The term ‘Musicking’ (Small, 1998) represents a new conceptual approach to music: instead of treating music as a ‘thing’, it is viewed as a human artistic endeavour involving primarily ‘actions’ or ‘processes’ which to include all musical activities from creating (composing and improvising), performing to listening and appreciation, hence the action-based term. It rides on the notion that the ability to musicking should be instinctive, much similar to the language instinct that every human being possesses. The emphasis in western musical tradition of the ‘musical work’ concept (Geohr, 1992), the tri-partied separation of ‘composers’, ‘performers’ and ‘listeners’, as well as the alienation of ‘non-musicians’ from ‘musicians’ in our education and social systems have but confused our understanding of the rightful place of our musical instinct in human development.
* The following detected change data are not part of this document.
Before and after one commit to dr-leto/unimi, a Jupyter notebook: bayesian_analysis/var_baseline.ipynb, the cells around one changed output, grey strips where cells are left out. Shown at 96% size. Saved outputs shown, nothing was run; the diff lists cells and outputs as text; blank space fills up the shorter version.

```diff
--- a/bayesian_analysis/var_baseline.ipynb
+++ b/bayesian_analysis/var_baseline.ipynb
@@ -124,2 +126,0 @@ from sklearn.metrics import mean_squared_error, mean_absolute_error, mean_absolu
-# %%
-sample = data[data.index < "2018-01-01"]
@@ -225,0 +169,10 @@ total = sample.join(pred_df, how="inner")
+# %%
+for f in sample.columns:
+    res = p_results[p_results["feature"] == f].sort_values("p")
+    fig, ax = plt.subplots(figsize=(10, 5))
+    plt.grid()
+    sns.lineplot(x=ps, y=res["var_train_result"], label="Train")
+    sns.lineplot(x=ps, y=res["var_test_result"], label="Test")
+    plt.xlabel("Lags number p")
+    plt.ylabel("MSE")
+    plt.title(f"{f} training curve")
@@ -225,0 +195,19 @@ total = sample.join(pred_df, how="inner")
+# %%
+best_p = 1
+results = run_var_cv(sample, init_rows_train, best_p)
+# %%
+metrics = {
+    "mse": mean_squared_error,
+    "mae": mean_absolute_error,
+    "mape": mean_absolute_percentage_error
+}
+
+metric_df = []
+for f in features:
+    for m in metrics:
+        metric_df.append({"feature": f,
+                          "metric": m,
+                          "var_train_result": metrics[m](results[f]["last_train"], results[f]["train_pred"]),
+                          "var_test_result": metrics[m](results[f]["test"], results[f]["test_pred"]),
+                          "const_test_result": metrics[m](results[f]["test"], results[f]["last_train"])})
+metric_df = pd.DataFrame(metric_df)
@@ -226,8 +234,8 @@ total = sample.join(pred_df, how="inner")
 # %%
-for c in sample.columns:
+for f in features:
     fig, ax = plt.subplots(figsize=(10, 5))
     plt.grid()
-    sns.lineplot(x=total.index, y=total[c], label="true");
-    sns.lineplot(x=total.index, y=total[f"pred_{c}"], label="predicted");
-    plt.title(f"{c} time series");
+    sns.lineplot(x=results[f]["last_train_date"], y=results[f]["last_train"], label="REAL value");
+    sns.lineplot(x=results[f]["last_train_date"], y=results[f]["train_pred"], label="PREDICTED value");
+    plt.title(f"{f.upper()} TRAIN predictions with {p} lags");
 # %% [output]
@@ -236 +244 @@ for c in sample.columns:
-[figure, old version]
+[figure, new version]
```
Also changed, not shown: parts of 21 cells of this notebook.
To redress this imbalance from a music education standpoint, while it is possible to encourage our students to embrace any one of the still functioning improvisatory musical cultures (such as jazz, folk and other traditional improvisatory musical systems), it might not be extensively applicable in our current education system context, as nearly all improvisatory cultures/genres require substantial period of dedicated practice. The ‘Creative Musicking’ approach aims at providing a relatively simpler way to achieve a temporary ‘common ground’ and one-off piece-meal substitution through simple instructions (in a non-score approach) through which ‘performers’ are not asked to perform from the score; but to follow the guidelines provide in the ‘score’ to aid their improvisation. The purpose is to enable active musical interactions among members in enjoyable improvisatory practices even though members do not share any musical common-grounds. They are not ends by themselves, but remedial and educational tools to enable individuals (regardless of their musical skills and competency) to quickly pick up and enjoy the pleasure of making music. In other words, each Creative Musicking Project (CMP) serves as a substitute to years of shared musical culture so that groups of people (or individual) could be empowered to actively improvise spontaneously and creatively within a relatively short time span. Whereas it is acknowledged that ‘classical’ music-making activities continue to be an essential part of our modern musical culture, ‘Creative Musicking’ could serve as a needed approach to redress this imbalance by introducing new ways to encourage both musically uninitiated ‘laymen’ and ‘classically trained’ musicians to take part in and enjoy spontaneous musicking.
|Publication status||Published - Jul 2015|